* _Task to carry out_:
Filter the entries below, keeping every line that has the word "ffffff".
Dataset records below:
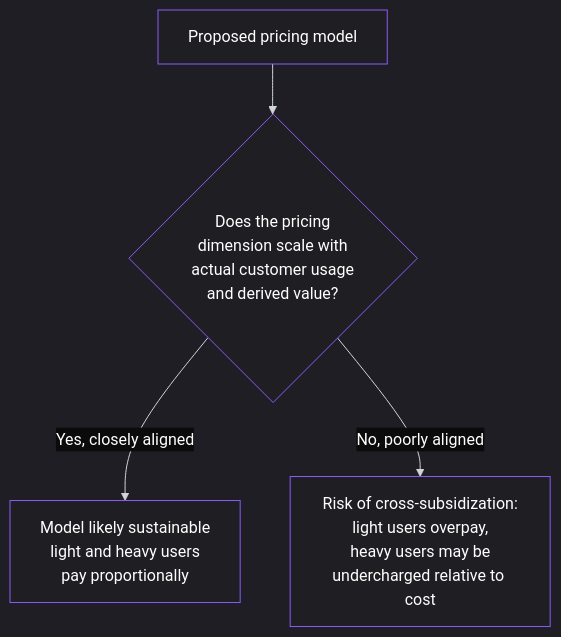
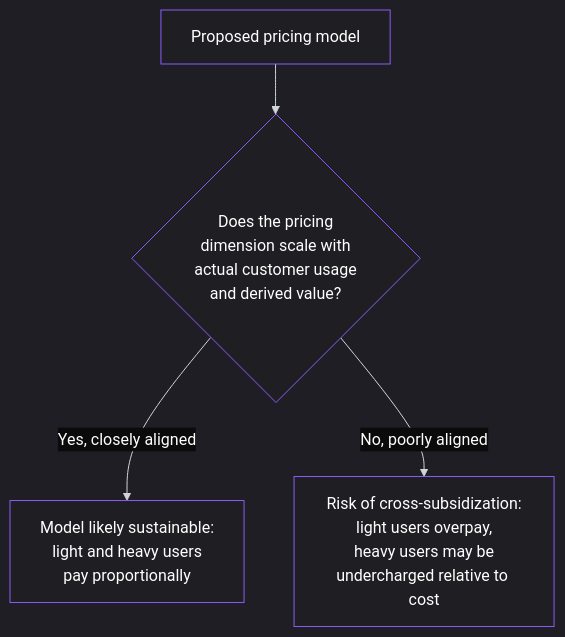
The second of 2 diagrams in content/lessons/lesson-048.md (pmacademy-app/web), drawn with Mermaid before and after one commit. The commit also changed other lines of this file and 275 other files, not shown here.

````diff
--- a/content/lessons/lesson-048.md
+++ b/content/lessons/lesson-048.md
@@ -139,36 +139,36 @@
 ```mermaid
 %%{init: {
   "theme": "dark",
   "themeVariables": {
     "background": "#0b0b0c",
     "primaryColor": "#1f1f23",
     "primaryTextColor": "#ffffff",
     "primaryBorderColor": "#8b5cf6",
     "lineColor": "#d1d5db",
     "secondaryColor": "#18181b",
     "tertiaryColor": "#111111",
     "mainBkg": "#1f1f23",
     "nodeBorder": "#8b5cf6",
     "clusterBkg": "#000000",
     "clusterBorder": "#27272a",
     "titleColor": "#ffffff",
     "edgeLabelBackground": "#0b0b0c",
     "nodeTextColor": "#ffffff",
     "edgeLabelColor": "#ffffff",
     "actorBorder": "#8b5cf6",
     "actorBkg": "#1f1f23",
     "actorTextColor": "#ffffff",
     "sequenceNumberColor": "#ffffff",
     "signalColor": "#8b5cf6",
     "signalTextColor": "#ffffff",
     "textColor": "#ffffff",
     "classText": "#ffffff",
     "classBorder": "#8b5cf6",
     "classBkg": "#1f1f23"
   }
 }}%%
 graph TD
     A[Proposed pricing model] --> B{Does the pricing<br/>dimension scale with<br/>actual customer usage<br/>and derived value?}
-    B -->|Yes, closely aligned| C[Model likely sustainable <br/>light and heavy users<br/>pay proportionally]
+    B -->|Yes, closely aligned| C[Model likely sustainable: <br/>light and heavy users<br/>pay proportionally]
     B -->|No, poorly aligned| D[Risk of cross-subsidization:<br/>light users overpay,<br/>heavy users may be<br/>undercharged relative to cost]
 ```
````
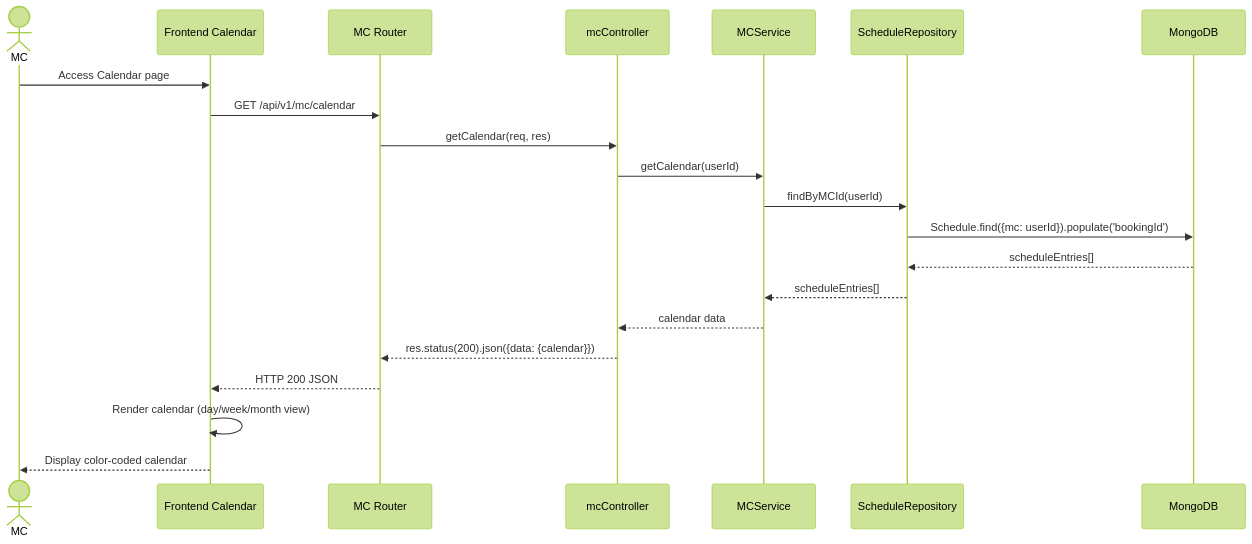
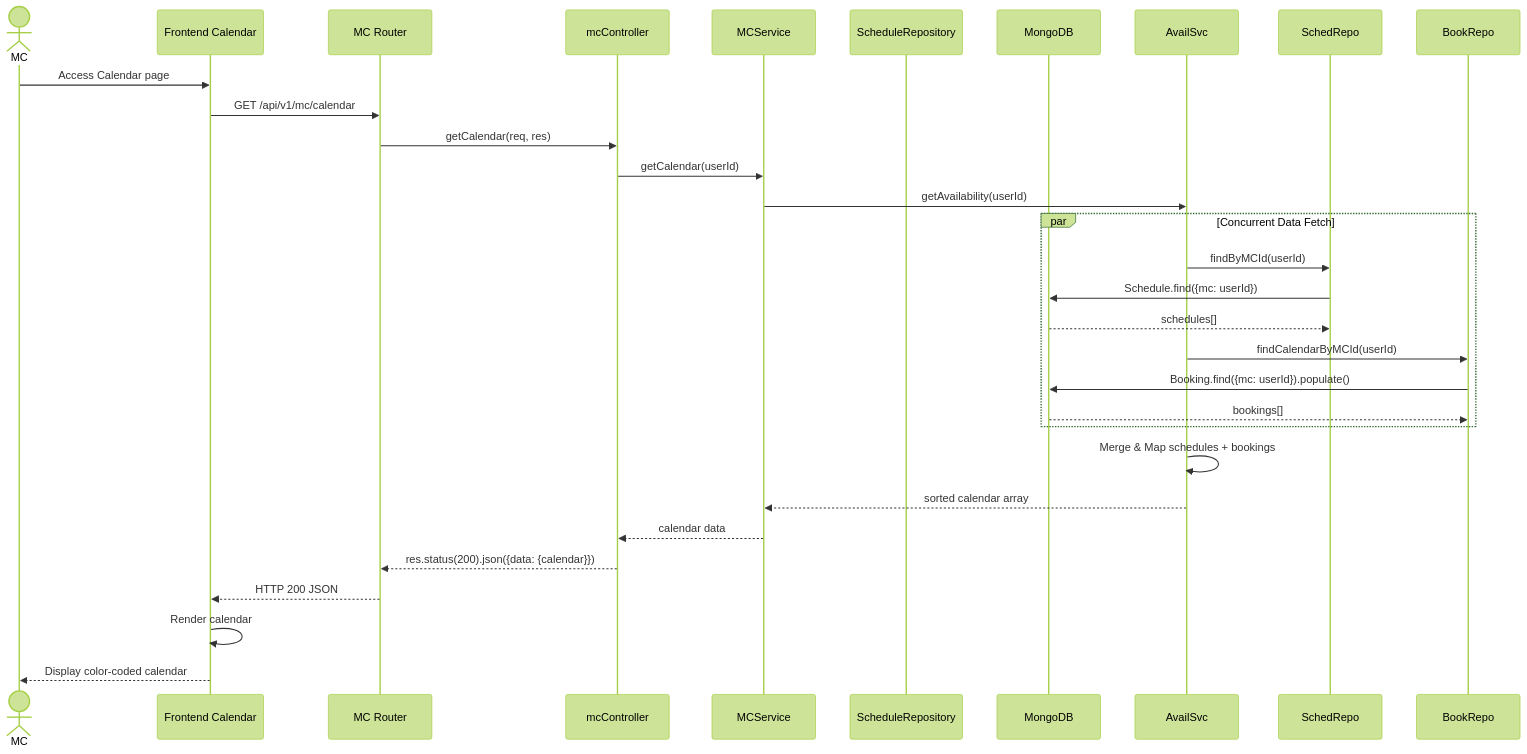
Before and after one commit to dat-21/SWD392: diagram 12 of 51 in UC_Diagrams_EN.md, drawn with Mermaid (forest theme). The commit also changed other lines of this file and 1 other file, not shown here.

Commit message:
docs: Refine UC diagrams and flows for media upload, schedule, and availability management, removing complex backend checks and notification dispatches.

````diff
--- a/UC_Diagrams_EN.md
+++ b/UC_Diagrams_EN.md
@@ -441,24 +440,34 @@
 ```mermaid
 sequenceDiagram
     actor MC
     participant FE as Frontend Calendar
     participant Router as MC Router
     participant Ctrl as mcController
     participant Svc as MCService
     participant Repo as ScheduleRepository
     participant DB as MongoDB
 
     MC->>FE: Access Calendar page
     FE->>Router: GET /api/v1/mc/calendar
     Router->>Ctrl: getCalendar(req, res)
     Ctrl->>Svc: getCalendar(userId)
-    Svc->>Repo: findByMCId(userId)
-    Repo->>DB: Schedule.find({mc: userId}).populate('bookingId')
-    DB-->>Repo: scheduleEntries[]
-    Repo-->>Svc: scheduleEntries[]
+    Svc->>AvailSvc: getAvailability(userId)
+    
+    par Concurrent Data Fetch
+        AvailSvc->>SchedRepo: findByMCId(userId)
+        SchedRepo->>DB: Schedule.find({mc: userId})
+        DB-->>SchedRepo: schedules[]
+        
+        AvailSvc->>BookRepo: findCalendarByMCId(userId)
+        BookRepo->>DB: Booking.find({mc: userId}).populate()
+        DB-->>BookRepo: bookings[]
+    end
+    
+    AvailSvc->>AvailSvc: Merge & Map schedules + bookings
+    AvailSvc-->>Svc: sorted calendar array
     Svc-->>Ctrl: calendar data
     Ctrl-->>Router: res.status(200).json({data: {calendar}})
     Router-->>FE: HTTP 200 JSON
-    FE->>FE: Render calendar (day/week/month view)
+    FE->>FE: Render calendar
     FE-->>MC: Display color-coded calendar
 ```
````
End of Dataset records.
* _Your response_:
     "primaryTextColor": "#ffffff",
     "titleColor": "#ffffff",
     "nodeTextColor": "#ffffff",
     "edgeLabelColor": "#ffffff",
     "actorTextColor": "#ffffff",
     "sequenceNumberColor": "#ffffff",
     "signalTextColor": "#ffffff",
     "textColor": "#ffffff",
     "classText": "#ffffff",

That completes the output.